Many individuals with undisclosed foreign accounts are justifiably concerned about their failure to comply with the annual obligation to file FBAR (Report of Foreign Bank and Financial Accounts). Each year individuals holding a financial interest in or signature authority over certain foreign financial accounts must file FinCEN Form 114. Covered accounts include foreign mutual funds, trusts, bank accounts, brokerage accounts, and many other foreign financial accounts. For individuals who have failed to comply with this obligation either willfully or inadvertently, harsh penalties can apply. The U.S. government has invested significant resources in offshore tax enforcement providing the IRS and Department of Justice with international tax data from more than 100 nations.

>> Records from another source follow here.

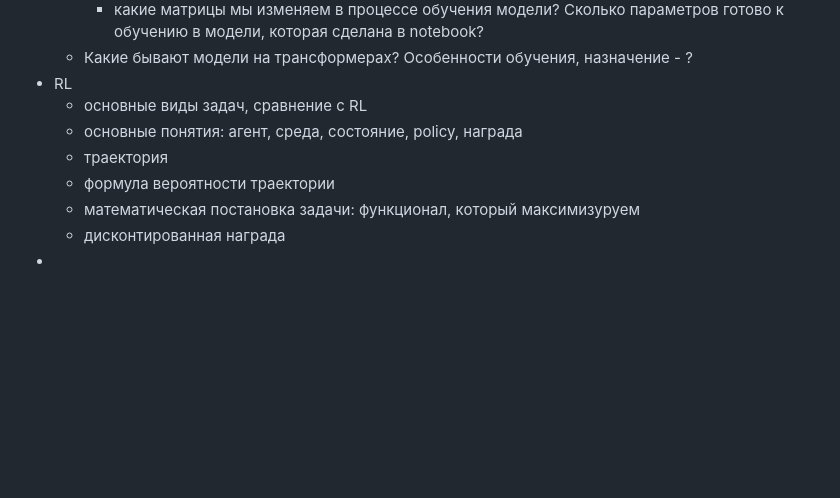
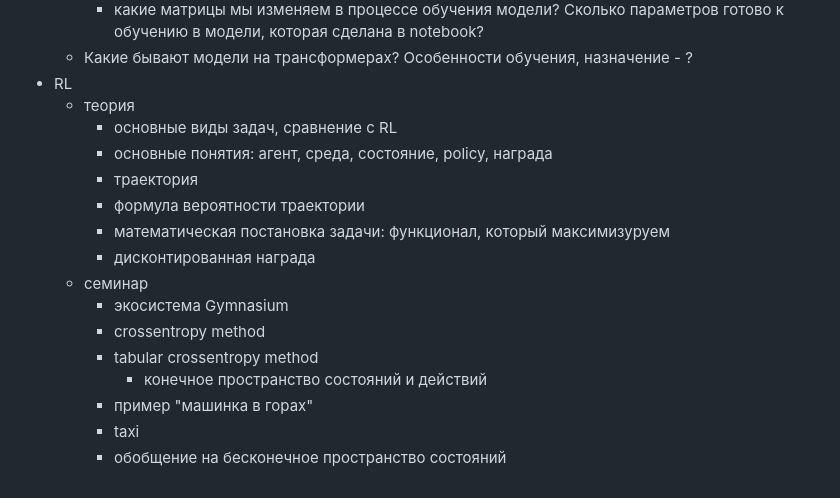
Before and after one commit to tarstars/dl, a Markdown page: spring_2025_ru.md, the part around the change. GitHub-like rendering; blank space fills up the shorter version.

```diff
--- a/spring_2025_ru.md
+++ b/spring_2025_ru.md
@@ -45,10 +45,18 @@
     * какие матрицы мы изменяем в процессе обучения модели? Сколько параметров готово к обучению в модели, которая сделана в notebook?
   * Какие бывают модели на трансформерах? Особенности обучения, назначение - ?
 * RL
-  * основные виды задач, сравнение с RL
-  * основные понятия: агент, среда, состояние, policy, награда
-  * траектория
-  * формула вероятности траектории
-  * математическая постановка задачи: функционал, который максимизуруем
-  * дисконтированная награда
-*
+  * теория
+     * основные виды задач, сравнение с RL
+     * основные понятия: агент, среда, состояние, policy, награда
+     * траектория
+     * формула вероятности траектории
+     * математическая постановка задачи: функционал, который максимизуруем
+     * дисконтированная награда
+  * семинар
+     * экосистема Gymnasium
+     * crossentropy method
+     * tabular crossentropy method
+       * конечное пространство состояний и действий
+     * пример "машинка в горах"
+     * taxi
+     * обобщение на бесконечное пространство состояний
```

For individuals concerned about facing FBAR penalties due to potential ineligibility for OVDP or for other reasons, recent IRS guidance found in IRS Memorandum SBSE-04-0515-0025, Interim Guidance for Report of Foreign Bank and Financial Accounts (FBAR) Penalties sets forth the possibility for reduced FBAR penalties. However, the penalties you face are discretionary so it is important to have an experienced tax attorney, such as the lawyers of the Tax Law Offices of David w. Klasing, who can advocate and negotiate with the IRS on your behalf.
Penalties for willful violations of FBAR are particularly severe. Willful FBAR penalties can be imposed at the greater of $100,000 or 50% of the aggregate of the highest account balance. Prior to this guidance, the IRS could apply the penalty for every year where the violation occurred. Thus, if an account was not reported for three years – 2011, 2012, and 2013 – a penalty was imposed for each year. As such, penalties could frequently exceed the value of the original account.
However, the new guidance states that there is, essentially, a cap on the damages that can be imposed. In most cases, penalties will be “limited to 50 percent of the highest aggregate balance of all unreported foreign financial accounts during the years under examination.” Yearly penalties are assessed by a formula “based upon the ratio of the highest aggregate balance for each year to the total of the highest aggregate balances for all years combined.” The yearly penalty may not exceed the maximum penalty limitation in 31 U.S.C. § 5321(a)(5)(C).
Consider this example provided by the IRS. For a taxpayer with unreported high aggregate balances of:
Under the new guidance the penalty would be 50% of the highest aggregate balance ($200,000) equaling a penalty of $100,000. Prior to the release of this guidance it was possible for penalty to have equaled $175,000 assuming that the examiner had assessed a 50% penalty for each year.
The guidance does state, “Examiners may recommend a penalty that is higher or lower than 50 percent of the highest aggregate account balance.” Thus, attorneys have room to negotiate a penalty down since the guidance affirms that the IRS must “clearly state the years for which it was determined that an FBAR violation was willful” and that IRS examiners “must fully develop and adequately document in the examination work papers their analysis regarding willfulness.” While there is the risk an examiner could recommend a more severe penalty, the penalty can never exceed “100 percent of the highest aggregate balance of all unreported foreign financial accounts during the years under examination.”
There has also been significant discussion over the potential for the IRS to impose multiple FBAR penalties when several accounts went undisclosed. If a $10,000 penalty is applied for each unreported account, liabilities quickly add up. Under the guidance, such an approach will not become a reality for most taxpayers as examiners in most cases should recommend a single penalty for any year where required FBAR disclosures did not occur. Furthermore, the penalty for any single year cannot exceed $10,000. The examiner is also provided discretion to impose a single penalty of up to $10,000 despite multiple years with nonwillful FBAR violations. However, for certain cases, examiners “with the group manager’s approval after consultation with an Operating Division FBAR Coordinator” may work to impose a separate penalty for each unreported account and year. The careful guidance of an experienced tax attorney throughout the FBAR process can reduce the likelihood that an examiner finds such action necessary.
If you have undisclosed foreign accounts and have been contacted by the IRS, the experienced attorneys of the Tax Law Offices of David w. Klasing can work to mitigate the situation and consequences you face. To schedule a reduced-rate consultation at our Los Angeles, Irvine, or San Diego offices call 800-681-1295 today or contact us online.